We all know that caching is basically keeping the important/most popular data in memory rather than in a disk for faster execution. But someone has to be sensible enough to decide what needs to be cached and how? There is a common tendency to start keeping any data in memory without realizing the fact that memory is expensive, also, more unwanted data means compromising with execution time.

There may be different reasons of caching data, but below are the 2 most important facts -

1. To reduce I/O (network calls) as much as possible.

2. Avoid re-computation.

Once we decide what needs to be cached then we may need to think of

1. How long data needs to be hold in cache.

2. When new data will be onboarded how we are going to manage the memory.

For this we need to follow any caching policy. There are different policies, but LRU (Least Recently Used) is the most popular one. LRU policy will keep the latest data on the top of the stack and it will remove data from the bottom of the stack which is not been used since long.

Now, when we think about caching at a large scale, we may be talking about distributed caching mechanism. The distributed cache has capability to maintain the data consistency and it’s scalable too. As the required data is available in distributed cache hence if one server fails (as shown below) same data can be pulled from the cache.

Let’s talk about consistency. We are pulling data from cache that’s alright, but there is another copy in disk too. So, while reading and writing make sure both the versions (by referring version mean modified data) are in sync. There are several ways to maintain the data consistency and it depends on the requirement. The below table describes different consistency methods based on the situations.

Below I’ve explained the same three techniques Write-through, Write-back and Write-around.

Write-through:

If we are looking for an I/O confirmation only after writing data back to Memory and Disk no matter in which sequence, then we should consider Write-through.

Pros: 1) There will be no data loss in case cache is disrupted. 2) Reading is fast.

Cons: As we are writing data in two places every time hence this process will be slow.

Use Case: If our application is performing frequent read operation and less write. So, it’s okay to spend little bit more time to write data once and then read as many times required.

Write-back:

If there is a need of I/O confirmation only after writing data back to Memory then we should consider Write-through. Writing data on Disk will take place later based on the schedule/backend process. So, there will always be a possibility of having different versions of data.

Pros: Both Reading and Writing is fast as it’s in-memory.

Cons: 1) Data inconsistency. 2) Also, there will be a risk of data loss if memory fails and the data was not persisted to disk before that.

Use Case: Response time of reading and writing data is almost same. If there is a demand of frequent write and read on the same data then we can consider this approach.

Write-around:

This is little different. Here data is written only to Disk and then I/O completion is confirmed. Data will not be written back to Memory unless there is query looking for the same data in memory.
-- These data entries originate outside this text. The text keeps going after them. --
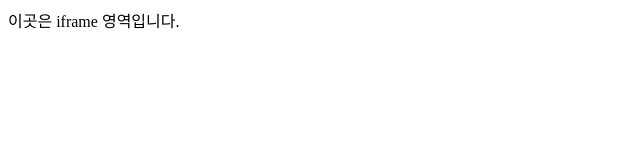
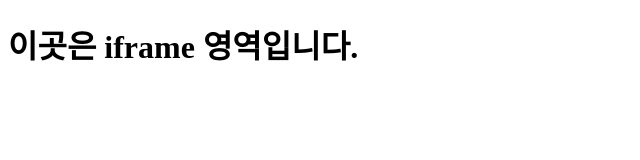
Before and after one commit to wndgus0712/basic, a plain HTML site: page index.html in a window 1280 px wide. Shown: the whole page, without its empty margins (0-640 px from the left). Drawn offline with Linux system fonts and the light colour scheme.

Commit message:
Update index.html

```diff
--- a/index.html
+++ b/index.html
@@ -4,6 +4,6 @@
   <title>iframe</title>
 </head>
 <body>
- 이곳은 iframe 영역입니다.
+ <h1>이곳은 iframe 영역입니다.</h1>
 </body>
 </html>
```
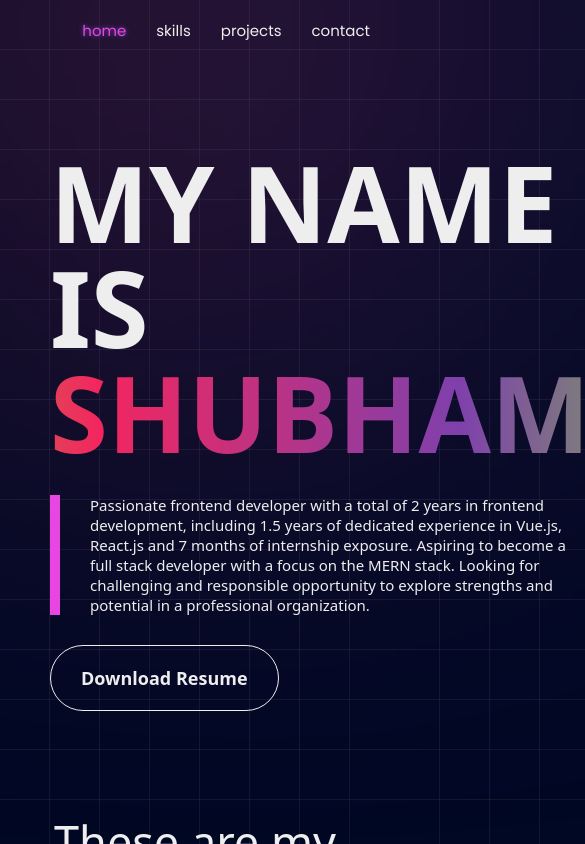
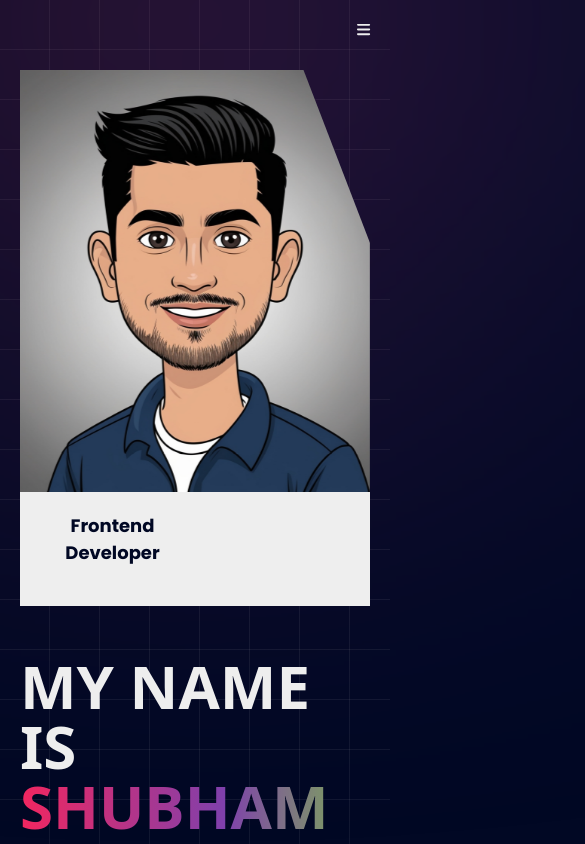
Before and after one commit to shubhamkanse72/portfolio, a React (Create React App) app: page / in a window 390 px wide. Shown: the top 844 px of the page, 585 px wide, since content can reach past the window. Built offline with nearby package versions, Linux system fonts and the light colour scheme; a web font is replaced by a local one.

Commit message:
responsive

```diff
--- a/src/App.css
+++ b/src/App.css
@@ -289,6 +289,9 @@
     }
   }
 }
+.icon-bar {
+  display: none;
+}
 /* .animation{
   transform: translateY(50px);
   filter: blur(20px);
@@ -306,3 +309,81 @@
     background-position: 200% center;
   }
 }
+
+@media screen and (max-width: 1023px) {
+  section.home {
+    & .content {
+      & .name {
+        font-size: 4em;
+      }
+    }
+    & .avatar {
+      & img {
+        max-height: 500px;
+      }
+    }
+  }
+}
+@media screen and (max-width: 767px) {
+  section {
+    padding: 20px;
+    &.home {
+      grid-template-columns: 1fr;
+      padding-top: 70px;
+      & .content {
+        & a {
+          margin: auto;
+          font-size: small;
+        }
+      }
+      & .avatar {
+        grid-row-start: 1;
+      }
+    }
+    &.projects {
+      & .list {
+        & .item {
+          grid-template-columns: 1fr;
+          & .content {
+            & h3 {
+              font-size: 1.2em;
+              margin-bottom: 1em;
+            }
+          }
+        }
+        & .item:nth-child(2n) {
+          & .content,
+          .images {
+            grid-row-start: auto;
+            grid-column-start: auto;
+            grid-column-end: auto;
+          }
+        }
+      }
+    }
+  }
+  header {
+    & nav {
+      width: 80%;
+      height: 100vh;
+      position: fixed;
+      flex-direction: column;
+      justify-content: start;
+      align-items: start;
+      inset: 0 auto 0 0;
+      background-color: #eee;
+      color: #0f1225;
+      padding: 50px;
+      box-sizing: border-box;
+      font-weight: bold;
+      left: -100%;
+      transition: 0.5s;
+    }
+    & .icon-bar {
+      display: block;
+    }
+    & nav.active {
+      left: 0;
+    }
+  }
+}
--- a/src/components/Navbar.js
+++ b/src/components/Navbar.js
@@ -1,19 +1,27 @@
 import React, { useState } from "react";
 import { connect, useDispatch } from "react-redux";
 import { changeTabActive } from "../redux/action.js";
+import { FontAwesomeIcon } from "@fortawesome/react-fontawesome";
+import { faBars } from "@fortawesome/free-solid-svg-icons";
 
 const Navbar = ({ activeTab }) => {
   const [listNav] = useState(["home", "skills", "projects", "contact"]);
   const dispatch = useDispatch();
+  const [statusNav, changeStatusNav] = useState(null);
+
+  const toggleNav = () => {
+    changeStatusNav(statusNav === null ? "active" : null);
+  };
 
   const changeTab = (value) => {
     dispatch(changeTabActive(value));
+    toggleNav();
   };
 
   return (
     <header>
       <div className="logo">{/* <img src='/logo.png'></img> */}</div>
-      <nav>
+      <nav className={statusNav}>
         {listNav.map((value, key) => (
           <span
             className={activeTab === value ? "active" : ""}
@@ -24,6 +32,9 @@
           </span>
         ))}
       </nav>
+      <div className="icon-bar" onClick={toggleNav}>
+        <FontAwesomeIcon icon={faBars} />
+      </div>
     </header>
   );
 };
```
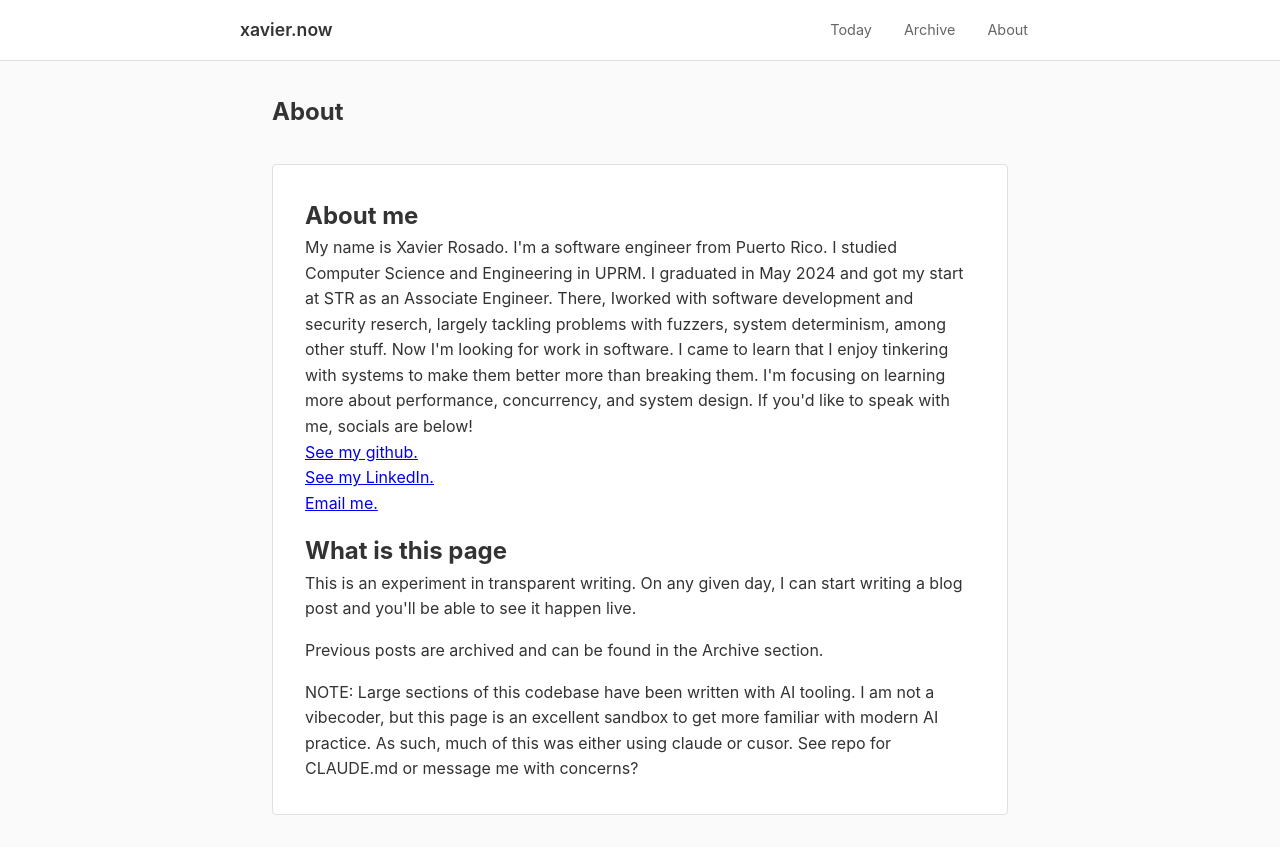
After one commit to XV1R/xavier.now, a FastAPI app: template templates/about.html in a window 1280 px wide. The commit adds this page. Run offline with FastAPI, Linux system fonts and the light colour scheme; the template is opened without the code that fills it, so the values that code supplies are empty.

Commit message:
Refactor for about and archive page

```diff
--- a/app.py
+++ b/app.py
@@ -121,6 +121,7 @@ async def index(request: Request):
             "is_admin": admin,
             "is_live": True,
             "ws_token": ws_token,
+            "active_tab": "today",
         },
     )
 
@@ -164,9 +165,29 @@ async def logout():
     return response
 
 
+@app.get("/posts", response_class=HTMLResponse)
+async def posts_list(request: Request):
+    return templates.TemplateResponse(
+        "posts.html",
+        {
+            "request": request,
+            "title": "Archive - xavier.now",
+            "posts": [],
+            "active_tab": "posts",
+        },
+    )
+
+
 @app.get("/about", response_class=HTMLResponse)
 async def about(request: Request):
-    return HTMLResponse(content="<h1>About Xavier</h1>")
+    return templates.TemplateResponse(
+        "about.html",
+        {
+            "request": request,
+            "title": "About - xavier.now",
+            "active_tab": "about",
+        },
+    )
 
 
 def get_user_from_token(token: str | None) -> str | None:
--- /dev/null
+++ b/templates/about.html
@@ -0,0 +1,46 @@
+{% extends "base.html" %}
+
+{% block extra_styles %}
+        .about-header {
+            margin-bottom: 2rem;
+        }
+        .about-header h1 {
+            font-size: 1.5rem;
+            margin-bottom: 0.5rem;
+        }
+        .about-content {
+            background: #fff;
+            border: 1px solid #e0e0e0;
+            border-radius: 4px;
+            padding: 2rem;
+        }
+        .about-content p {
+            margin-bottom: 1rem;
+        }
+        .about-content p:last-child {
+            margin-bottom: 0;
+        }
+{% endblock %}
+
+{% block content %}
+        <div class="about-header">
+            <h1>About</h1>
+        </div>
+        <div class="about-content">
+            <h2>About me</h2>
+            <p>
+                My name is Xavier Rosado. I'm a software engineer from Puerto Rico. I studied Computer Science and Engineering in UPRM. I graduated in May 2024 and got my start at STR as an Associate Engineer. There, Iworked with software development and security reserch, largely tackling problems with fuzzers, system determinism, among other stuff. Now I'm looking for work in software. I came to learn that I enjoy tinkering with systems to make them better more than breaking them. I'm focusing on learning more about performance, concurrency, and system design. If you'd like to speak with me, socials are below!
+            <br>
+            <a href="github.com/XV1R">See my github.</a>
+            <br>
+            <a href="https://www.linkedin.com/in/xavier-rosado">See my LinkedIn.</a>
+            <br>
+            <a href="mailto:xavytron@gmail.com">Email me.</a>
+            <br>
+            </p>
+            <h2>What is this page</h2>
+            <p>This is an experiment in transparent writing. On any given day, I can start writing a blog post and you'll be able to see it happen live.</p>
+            <p>Previous posts are archived and can be found in the Archive section.</p>
+            <p>NOTE: Large sections of this codebase have been written with AI tooling. I am not a vibecoder, but this page is an excellent sandbox to get more familiar with modern AI practice. As such, much of this was either using claude or cusor. See repo for CLAUDE.md or message me with concerns?
+        </div>
+{% endblock %}
--- /dev/null
+++ b/templates/base.html
@@ -0,0 +1,84 @@
+<!DOCTYPE html>
+<html lang="en">
+<head>
+    <meta charset="UTF-8">
+    <meta name="viewport" content="width=device-width, initial-scale=1.0">
+    <title>{{ title | default("xavier.now") }}</title>
+    <style>
+        * {
+            box-sizing: border-box;
+            margin: 0;
+            padding: 0;
+        }
+        body {
+            font-family: -apple-system, BlinkMacSystemFont, "Segoe UI", Roboto, sans-serif;
+            line-height: 1.6;
+            background: #fafafa;
+            color: #333;
+        }
+        .topbar {
+            background: #fff;
+            border-bottom: 1px solid #e0e0e0;
+            padding: 0 2rem;
+            position: sticky;
+            top: 0;
+            z-index: 100;
+        }
+        .topbar-inner {
+            max-width: 800px;
+            margin: 0 auto;
+            display: flex;
+            justify-content: space-between;
+            align-items: center;
+        }
+        .topbar-brand {
+            font-weight: 600;
+            font-size: 1.1rem;
+            color: #333;
+            text-decoration: none;
+            padding: 1rem 0;
+        }
+        .topbar-nav {
+            display: flex;
+            gap: 0.5rem;
+        }
+        .topbar-nav a {
+            color: #666;
+            text-decoration: none;
+            padding: 1rem 0.75rem;
+            font-size: 0.9rem;
+            border-bottom: 2px solid transparent;
+            transition: color 0.2s, border-color 0.2s;
+        }
+        .topbar-nav a:hover {
+            color: #333;
+        }
+        .topbar-nav a.active {
+            color: #007bff;
+            border-bottom-color: #007bff;
+        }
+        .container {
+            max-width: 800px;
+            margin: 0 auto;
+            padding: 2rem;
+        }
+        {% block extra_styles %}{% endblock %}
+    </style>
+</head>
+<body>
+    <nav class="topbar">
+        <div class="topbar-inner">
+            <a href="/" class="topbar-brand">xavier.now</a>
+            <div class="topbar-nav">
+                <a href="/" class="{{ 'active' if active_tab == 'today' else '' }}">Today</a>
+                <a href="/posts" class="{{ 'active' if active_tab == 'posts' else '' }}">Archive</a>
+                <a href="/about" class="{{ 'active' if active_tab == 'about' else '' }}">About</a>
+            </div>
+        </div>
+    </nav>
+    <div class="container">
+        {% block content %}{% endblock %}
+    </div>
+    {% block scripts %}{% endblock %}
+</body>
+</html>
```
Also changed, not shown: templates/post.html (+11 -32 lines), templates/posts.html (added, +73 -0 lines).
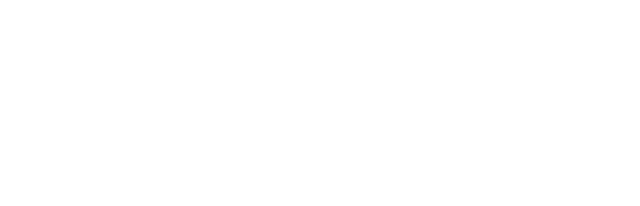
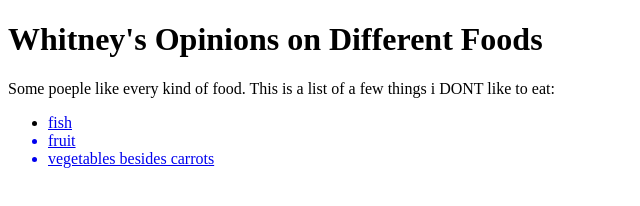
Before and after one commit to whitneywhitneywhitney/whitneywhitneywhitney.github.io, a plain HTML site: page index.html in a window 1280 px wide. Shown: the whole page, without its empty margins (0-640 px from the left). Drawn offline with Linux system fonts and the light colour scheme.

Commit message:
Add files via upload

```diff
--- a/index.html
+++ b/index.html
@@ -1,7 +1,20 @@
 <!DOCTYPE html>
 <html>
+<head>
+	<title> Whitney's Opinions on Different Foods</title>
+</head>
 
+<body>
+	<h1>Whitney's Opinions on Different Foods</h1>
 
+<p> Some poeple like every kind of food. This is a list of a few things i DONT like to eat: </p>
 
+<ul>
+<li><a href = "fish.html"</A>fish</li>
+<li>fruit</li>
+<li>vegetables besides carrots</li>
 
+</ul>
+
+</body>
 </html>
```
Also changed, not shown: fish.html (added, +15 -0 lines).
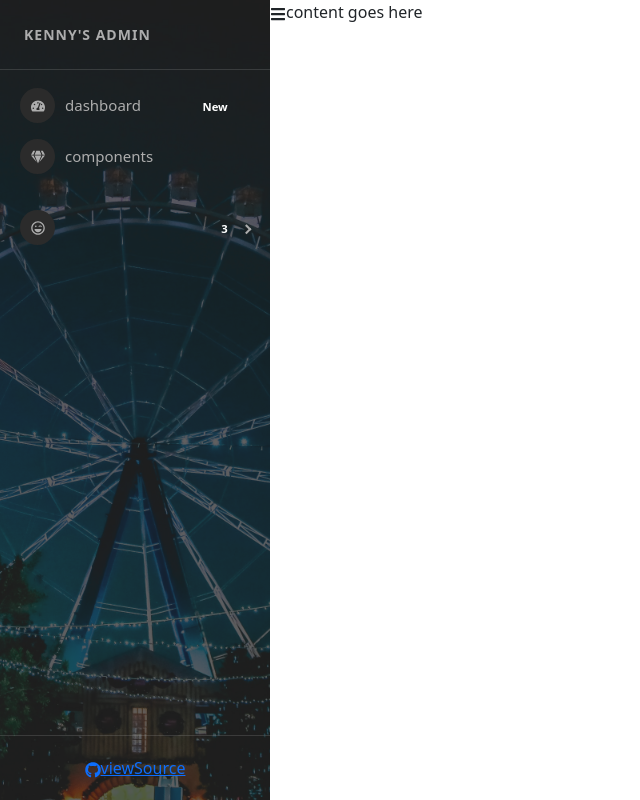
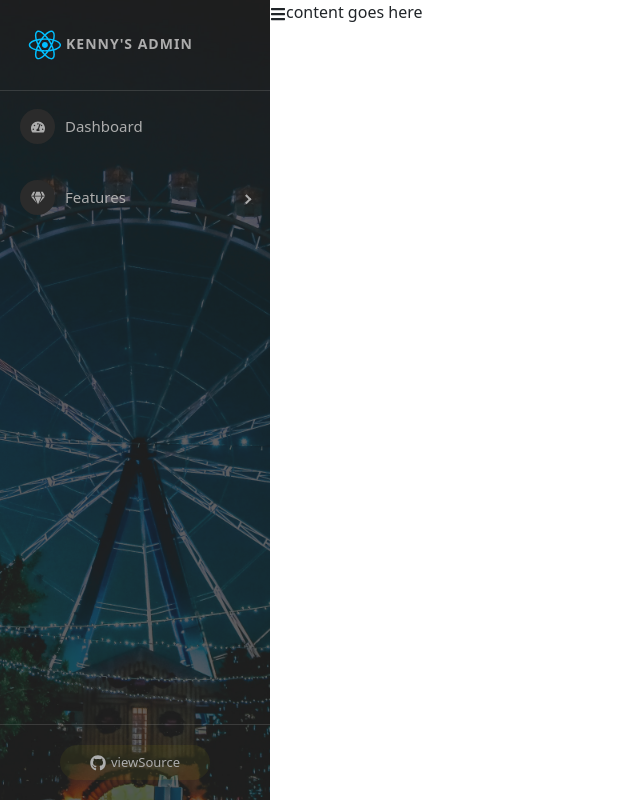
Before and after one commit to nguyendotruonghai/test-demo-react, a React (Create React App) app: page /admins in a window 1280 px wide. Shown: the whole page, without its empty margins (0-640 px from the left). Built offline with nearby package versions, Linux system fonts and the light colour scheme.

Commit message:
lesson 55

```diff
--- a/package.json
+++ b/package.json
@@ -6,15 +6,18 @@
     "@testing-library/jest-dom": "5.16.4",
     "@testing-library/react": "13.3.0",
     "@testing-library/user-event": "13.5.0",
+    "axios": "0.27.2",
     "bootstrap": "5.2.0",
     "react": "18.2.0",
     "react-bootstrap": "2.4.0",
     "react-dom": "18.2.0",
     "react-icons": "^4.4.0",
+    "react-paginate": "8.1.3",
     "react-pro-sidebar": "0.7.1",
     "react-redux": "8.0.1",
     "react-router-dom": "6.3.0",
     "react-scripts": "5.0.1",
+    "react-toastify": "9.0.7",
     "redux": "4.2.0",
     "redux-devtools-extension": "2.13.9",
     "redux-thunk": "2.4.1",
--- a/src/components/Admin/Admin.scss
+++ b/src/components/Admin/Admin.scss
@@ -7,3 +7,32 @@
 
     }
 }
+
+.sidebar-btn-wrapper{
+    display: flex;
+    align-items: center;
+    justify-content: content;
+    .sidebar-btn{
+        transition: width 0.3s;
+        width: 150px;
+        padding: 1px 15px;
+        border-radius: 40px;
+        background: rgba(255, 255, 0, 0.05);
+        color: #adadad;
+        text-decoration: none;
+        margin: 0 auto;
+        height: 35px;
+        display: flex;
+        align-items: center;
+        justify-content: center;
+        text-overflow: ellipsis;
+        overflow: hidden;
+        span {
+            margin-left: 5px;
+            font-size: 13px;
+        }
+        &:hover {
+            color: #dee2ec;
+        }
+    }
+}
--- a/src/components/Admin/SideBar.js
+++ b/src/components/Admin/SideBar.js
@@ -12,6 +12,9 @@
 import { FaTachometerAlt, FaGem, FaList, FaGithub, FaRegLaughWink, FaHeart } from 'react-icons/fa';
 import sidebarBg from '../../assets/bg2.jpg';
 
+import {DiReact} from "react-icons/di";
+import {MdDashboard} from "react-icons/md";
+import './SideBar.scss';
 
 const SideBar = (props) => {
     const { image, collapsed, toggled, handleToggleSidebar } = props;
@@ -37,6 +40,7 @@
                             whiteSpace: 'nowrap',
                         }}
                     >
+                      <DiReact size={'3em'} color={"00bfff"}/>
                         Kenny's Admin
                     </div>
                 </SidebarHeader>
@@ -45,20 +49,20 @@
                     <Menu iconShape="circle">
                         <MenuItem
                             icon={<FaTachometerAlt />}
-                            suffix={<span className="badge red">New</span>}
                         >
-                            dashboard
+                            Dashboard
                         </MenuItem>
-                        <MenuItem icon={<FaGem />}> components </MenuItem>
                     </Menu>
                     <Menu iconShape="circle">
                         <SubMenu
-                            suffix={<span className="badge yellow">3</span>}
-                            icon={<FaRegLaughWink />}
+                            // suffix={<span className="badge yellow">3</span>}
+                            // icon={<FaRegLaughWink />}
+                            icon={<FaGem/>}
+                            title="Features"
                         >
-                            <MenuItem> 1</MenuItem>
-                            <MenuItem> 2</MenuItem>
-                            <MenuItem> 3</MenuItem>
+                            <MenuItem> User Management</MenuItem>
+                            <MenuItem> Quiz Question Manager</MenuItem>
+                            <MenuItem> Question Management</MenuItem>
                         </SubMenu>
 
                     </Menu>
```
Also changed, not shown: src/components/Admin/SideBar.scss (added), 1 other file (tests, documents, lock files or other folders).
Once there is an in-memory request the requested data will be copied from disk to memory based on the defined process.

Pros: No unnecessary write in memory.

Cons: High possibility of encountering cache miss for recently written data and hence reading will be time consuming.

Use Case: If we are not reading very recently written data then this approach is good to consider.

Hope this article gives you a very high level overview of different techniques to store data based on the situation.

Big Data Engineer and pySpark Developer